Our View: Public art plan shows value of collaboration

DKS Editors

The city of Kent has always had a specific cultural identity that places emphasis on the arts through the presence of small, local businesses and celebrations such as the ‘Round Town Music Festival and the International Festival. The local businesses and galleries provide a medium for artists and entrepreneurs to showcase their ideas and work. Kent festivals and celebrations provide the community with a meeting place not only to enjoy art together but also to share some of the community members’ best creations.

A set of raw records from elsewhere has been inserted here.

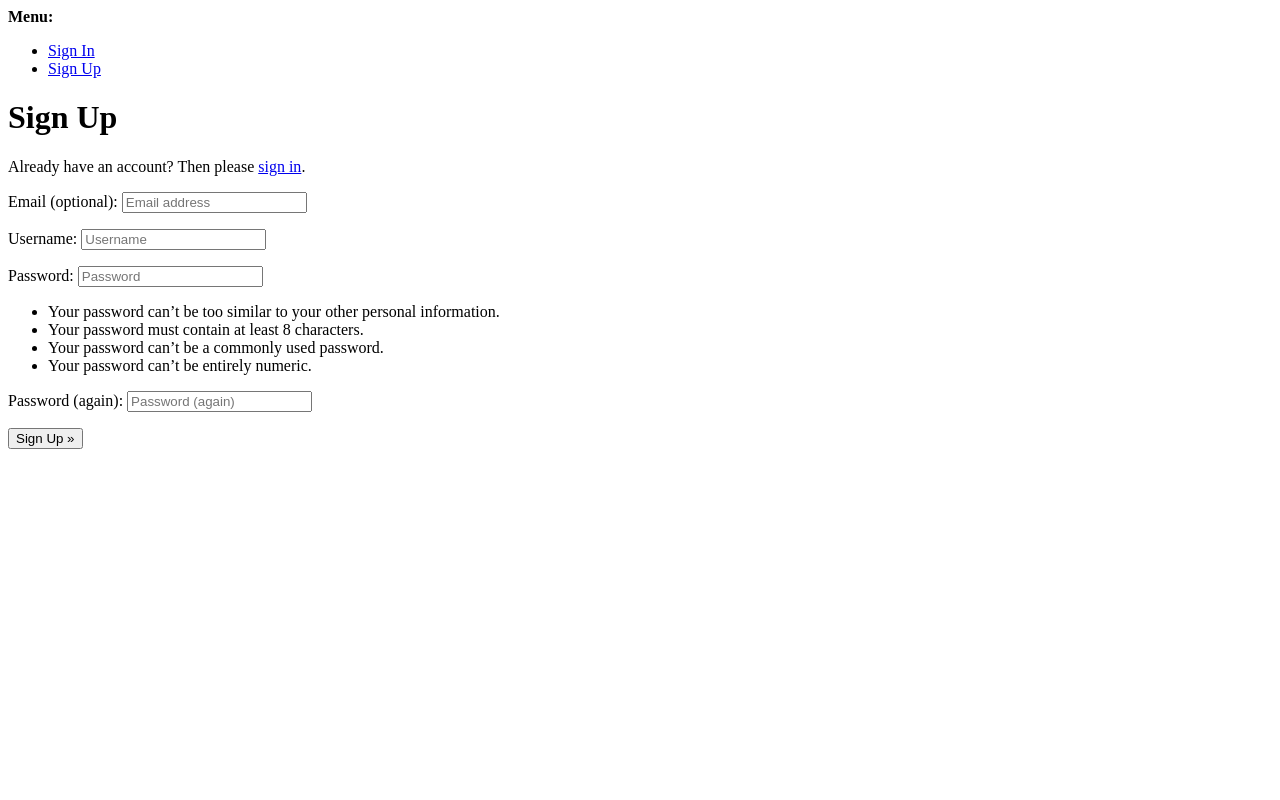
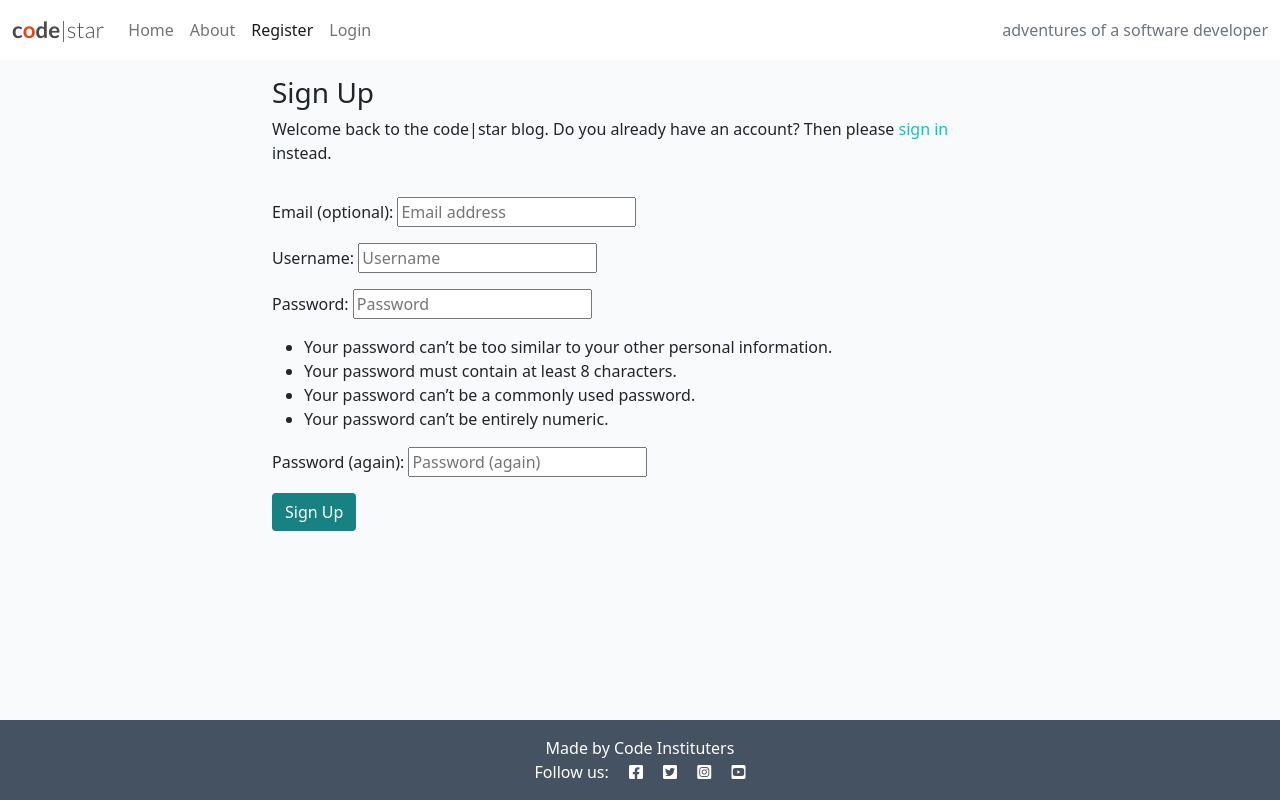
Before and after one commit to jfpaliga/django-blog, a Django app: a page that uses templates/account/signup.html in a window 1280 px wide. Run offline with Django 4.2, Linux system fonts and the light colour scheme.

Commit message:
Update account sign up page to match styling of the other pages

```diff
--- a/templates/account/signup.html
+++ b/templates/account/signup.html
@@ -1,21 +1,31 @@
-{% extends "account/base.html" %}
+{% extends "base.html" %}
 
 {% load i18n %}
 
 {% block head_title %}{% trans "Signup" %}{% endblock head_title %}
 
 {% block content %}
-<h1>{% trans "Sign Up" %}</h1>
 
-<p>{% blocktrans %}Already have an account? Then please <a href="{{ login_url }}">sign in</a>.{% endblocktrans %}</p>
+<div class="container">
+  <div class="row">
+    <div class="col-md-8 mt-3 offset-md-2">
+      <h3>{% trans "Sign Up" %}</h3>
 
+      <p>{% blocktrans %}Welcome back to the code|star blog. Do you already have an account? Then please <a class="link" href="{{ login_url }}">sign in</a> instead.{% endblocktrans %}</p>
+    </div>
+  </div>
+  <div class="row">
+    <div class="col-md-8 mt-3 offset-md-2">
       <form class="signup" id="signup_form" method="post" action="{% url 'account_signup' %}">
         {% csrf_token %}
         {{ form.as_p }}
         {% if redirect_field_value %}
         <input type="hidden" name="{{ redirect_field_name }}" value="{{ redirect_field_value }}" />
         {% endif %}
-  <button type="submit">{% trans "Sign Up" %} &raquo;</button>
+        <button class="btn btn-signup right" type="submit">{% trans "Sign Up" %}</button>
       </form>
+    </div>
+  </div>
+</div>
 
 {% endblock content %}
```
Also changed, not shown: templates/base.html (line endings or trailing spaces). Lines whose indentation alone changed are shown as unchanged.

As Kent State continues to grow in enrollment and scale of its campus, Kent — specifically the downtown area — faces the risk of losing its cultural identity. Larger businesses and chains have expanded into the city of Kent in hopes of capitalizing on a growing student body at Kent State. If the city of Kent is not careful, it will soon transform from a small town with a large public university to a small town dependent on a large public university. The plans of LAND Studio to incorporate public arts through collaboration between the city of Kent and Kent State are a step in the right direction.

The plans for a public art program demonstrate the mutual benefits of collaboration between the city of Kent and Kent State. Kent State student artists will now have another medium for their expression: the streets of the city of Kent. Kent will reap the benefits of this art, as it will enhance the physical attractiveness of the city and attract more residents, businesses and students.

As Kent State and the city of Kent continue to transform and grow, it may be difficult to find “win-win” situations for both entities. Inevitably, this growth may displace longtime businesses and residents of Kent while also changing the public image of Kent State from “hometown hero” to “insatiable behemoth” that swallows up anyone, or anything, not willing to join Team Kent State.

The public arts collaboration is one of these rare “win-win” situations. As the semesters pass, the city of Kent and Kent State need to continue looking for these types of collaboration in hopes of bolstering both parties’ cultural and physical identities while protecting the established, and beloved, of both.

The above editorial is the consensus opinion of the Daily Kent Stater editorial board.